- Budweiser kicked off a new marketing campaign showcasing new limited-edition packaging and honoring frontline heroes who have given their lives protecting others, including military heroes and essential workers during the COVID-19 crisis, the company announced via a press release.
- As part of the effort, the AB InBev brand made a short film called “Take Two Minutes,” which shows the parallel lives of a soldier and a nurse, both putting on their uniforms and their masks and heading out of their homes to their respective frontlines.
- Another spot, “Taste of Freedom,” promotes three new limited-edition Budweiser Patriotic cans that honor the five branches of the United States Military. For every case sold between Memorial Day and the Fourth of July, Budweiser will donate $1 to the military charity Folds of Honor. Budweiser is also sponsoring a livestream charity event concert hosted by Folds of Honor and promoting the use of the hashtag #TakeTwoMinutes on social media to remember heroes who have given their lives.
Budweiser, which has a history of running Memorial Day campaigns that honor the nation’s heroes, has updated the message this year to honor those that have given their lives helping others during the COVID-19 crisis. The brand has shown its skill in the past at delivering heart-tugging ads that connect with consumers, with its “Serve Our Heroes” salute to fallen military earning the highest Empowering score last year on an Ace Metrix report gauging the impact of purpose-driven commercials.
Whether the brand’s new campaign will make as strong a connection as similar past efforts remains to be seen given its arrival during an unprecedented heath crisis that is having a significant impact on consumer behavior. Coronavirus-related ads are starting to feel the same to consumers as a number of brands have pivoted their marketing to provide messages of support and tribute during the health crisis, according to more recent Ace Metrix research. At the same time, the potential for a negative impact is growing as measurements of feelings related to exploitation increase for ads as the pandemic continues.

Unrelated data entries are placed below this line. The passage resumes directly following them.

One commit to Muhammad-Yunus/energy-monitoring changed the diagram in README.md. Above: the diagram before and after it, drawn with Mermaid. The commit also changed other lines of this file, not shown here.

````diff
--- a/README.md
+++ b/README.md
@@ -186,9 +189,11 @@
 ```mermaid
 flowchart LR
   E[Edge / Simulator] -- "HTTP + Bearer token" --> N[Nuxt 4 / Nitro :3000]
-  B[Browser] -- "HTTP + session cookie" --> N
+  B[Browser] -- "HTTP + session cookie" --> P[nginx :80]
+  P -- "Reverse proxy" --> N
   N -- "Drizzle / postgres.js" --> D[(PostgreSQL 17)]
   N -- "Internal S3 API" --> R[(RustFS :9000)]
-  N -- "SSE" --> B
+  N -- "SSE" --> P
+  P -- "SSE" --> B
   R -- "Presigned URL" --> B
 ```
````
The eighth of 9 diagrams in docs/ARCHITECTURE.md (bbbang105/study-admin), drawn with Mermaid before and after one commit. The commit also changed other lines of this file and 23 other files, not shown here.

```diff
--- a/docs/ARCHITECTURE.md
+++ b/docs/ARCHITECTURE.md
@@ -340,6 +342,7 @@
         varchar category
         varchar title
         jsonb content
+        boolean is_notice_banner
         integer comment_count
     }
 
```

The environment that the campaign lands in has been changed by the coronavirus in other ways as well, with beer sales up since lockdowns started in March, as people stocked their pantries and hunkered down at home. The sales have continued to be above average since then, with sales for the week ending May 9 reaching $983 million, the highest sales week since the Fourth of July last year, per Nielsen research published in Brewbound.